— Instructions for the task —
In your copy, include every record exactly and no pictures.
── Supplied records
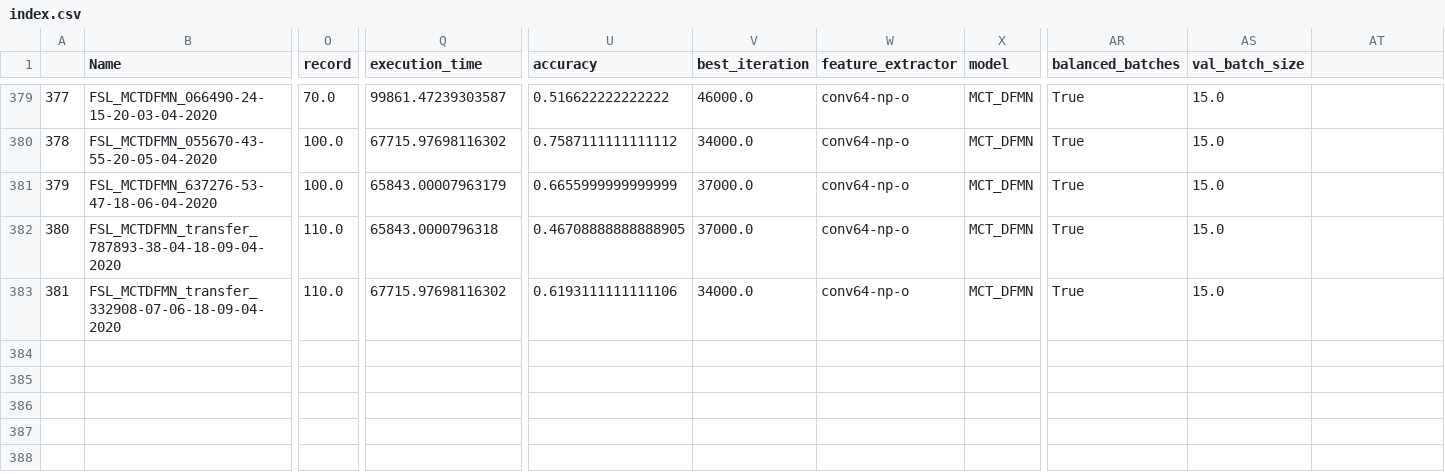
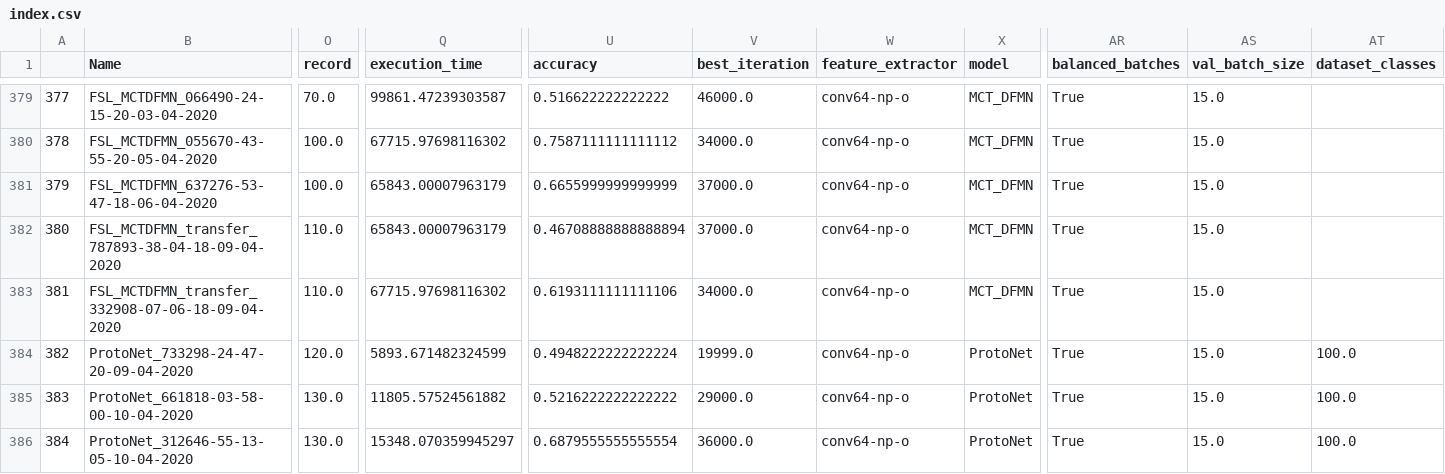
Before and after one commit to adia1223/torch-nn-project, a CSV file: index.csv, drawn as a sheet; only a part is shown, gaps mark what is left out; rows hold the shown columns only; the diff names each change by its address in the sheet, - before the commit and + after, or states it on an @@ line.

Commit message:
ProtoNet tested with conv-64-np-o backbone

```diff
--- a/index.csv
+++ b/index.csv
-AT1: (empty)
+AT1: dataset_classes
-Q382 (execution_time): 65843.0000796318
+Q382 (execution_time): 65843.00007963179
-U382 (accuracy): 0.46708888888888905
+U382 (accuracy): 0.46708888888888894
+row 384: 382 | ProtoNet_733298-24-47-20-09-04-2020 | 120.0 | 5893.671482324599 | 0.4948222222222224 | 19999.0 | conv64-np-o | ProtoNet | True | 15.0 | 100.0
+row 385: 383 | ProtoNet_661818-03-58-00-10-04-2020 | 130.0 | 11805.57524561882 | 0.5216222222222222 | 29000.0 | conv64-np-o | ProtoNet | True | 15.0 | 100.0
+row 386: 384 | ProtoNet_312646-55-13-05-10-04-2020 | 130.0 | 15348.070359945297 | 0.6879555555555554 | 36000.0 | conv64-np-o | ProtoNet | True | 15.0 | 100.0
```
Also changed, not shown: 2 other files.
────
— Answer below —
Before and after one commit to adia1223/torch-nn-project, a CSV file: index.csv, drawn as a sheet; only a part is shown, gaps mark what is left out; rows hold the shown columns only; the diff names each change by its address in the sheet, - before the commit and + after, or states it on an @@ line.

Commit message:
ProtoNet tested with conv-64-np-o backbone

```diff
--- a/index.csv
+++ b/index.csv
-AT1: (empty)
+AT1: dataset_classes
-Q382 (execution_time): 65843.0000796318
+Q382 (execution_time): 65843.00007963179
-U382 (accuracy): 0.46708888888888905
+U382 (accuracy): 0.46708888888888894
+row 384: 382 | ProtoNet_733298-24-47-20-09-04-2020 | 120.0 | 5893.671482324599 | 0.4948222222222224 | 19999.0 | conv64-np-o | ProtoNet | True | 15.0 | 100.0
+row 385: 383 | ProtoNet_661818-03-58-00-10-04-2020 | 130.0 | 11805.57524561882 | 0.5216222222222222 | 29000.0 | conv64-np-o | ProtoNet | True | 15.0 | 100.0
+row 386: 384 | ProtoNet_312646-55-13-05-10-04-2020 | 130.0 | 15348.070359945297 | 0.6879555555555554 | 36000.0 | conv64-np-o | ProtoNet | True | 15.0 | 100.0
```
Also changed, not shown: 2 other files.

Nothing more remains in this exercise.